Subject to the provisions of section 2416 of this title ("Time for commencing actions brought by the United States-Exclusions"), and except as otherwise provided by Congress, every action for money damages brought by the United States or an officer or agency thereof which is founded upon a tort shall be barred unless the complaint is filed within three years after the right of action first accrues: Provided, That ... an action to recover for diversion of money paid under a grant program ... may be brought within six years after the right of action accrues ...
Title 28, section 2415(a) provides, in pertinent part:
Subject to the provisions of section 2416 of this title ("Time for commencing actions brought by the United States-Exclusions"), and except as otherwise provided by Congress, every action for money damages brought by the United States or an officer or an agency thereof which is founded upon any contract express or implied in law or fact, shall be barred unless the complaint is filed within six years after the right of action accrues ...
Title 42 Section 291i does contain one clear limitation of a slightly different sort: if a Hill-Burton hospital is sold to a profit-making group more than twenty years after its construction, the United States does not even have a cause of action under this statute.
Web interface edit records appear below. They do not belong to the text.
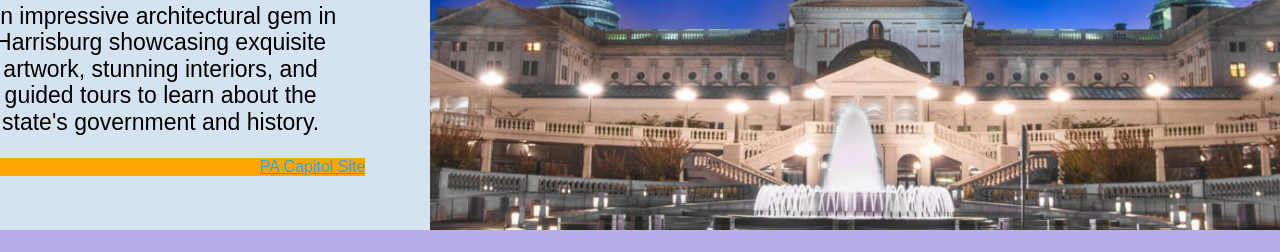
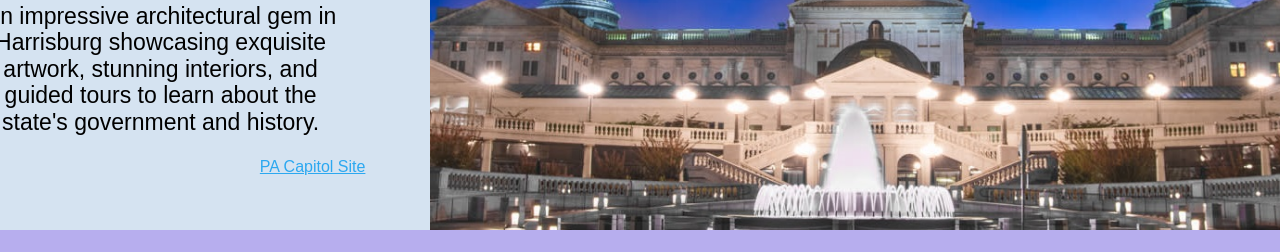
Before and after one commit to rkw74492/rkw74492, a plain HTML site: page projects/project-1/index.html in a window 1280 px wide. Shown: the part 528-780 px from the top of the page. Drawn offline with nearby package versions, Linux system fonts and the light colour scheme.

Commit message:
Project 1
Something went wrong.

```diff
--- a/projects/project-1/index.html
+++ b/projects/project-1/index.html
@@ -76,11 +76,6 @@
                text-align: right;
                margin-right: 40px;
                padding-bottom: 10px;
-               a{
-                background: orange;
-                display: block;
-               }
-
             }
             .huaah{
                 justify-content: right;
```
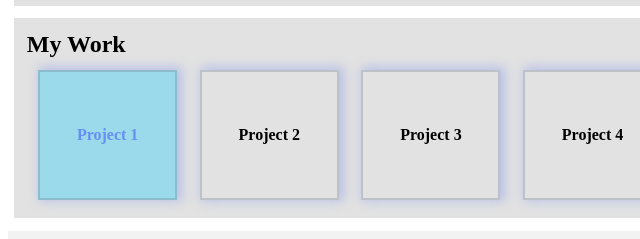
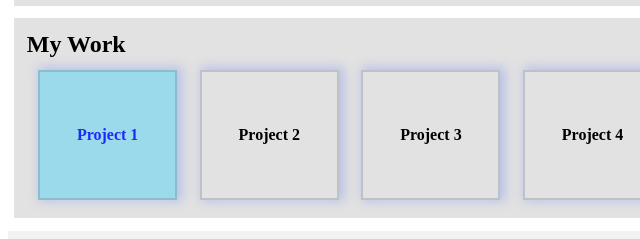
Before and after one commit to javad-musavi/letter-project, a plain HTML site: page index.html in a window 1280 px wide. In both pictures the pointer is over the element "Project 1". Shown: the part 315-554 px from the top of the page, 0-640 px from the left. Drawn offline with Linux system fonts and the light colour scheme.

Commit message:
Update style.css

```diff
--- a/css/style.css
+++ b/css/style.css
@@ -73,7 +73,7 @@ box-shadow:0px 2px 8px 3px rgba(0, 0, 0, 0.489);
 }
 .grandchild:hover{
     background: rgba(69, 207, 241, 0.456);
-    color: rgba(0, 0, 255, 0.345);
+    color: rgba(0, 0, 255, 0.815);
 }
 .parent3{
     background: rgba(192, 192, 192, 0.204);
```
See the language of 42 U.S.C. § 291i set forth in footnote 1
28 U.S.C. § 2415(b) provides in pertinent part:
Subject to the provisions of section 2416 of this title, and except as otherwise provided by Congress, every action for money damages brought by the United States or an officer or agency thereof which is founded upon a tort shall be barred unless the complaint is filed within three years after the right of action first accrues: Provided, That an action to recover damages resulting from a trespass on lands of the United States; an action to recover damages resulting from fire to such lands; an action to recover for diversion of money paid under a grant program; and an action for conversion of property of the United States may be brought within six years after the right of action accrues .... (Emphasis added)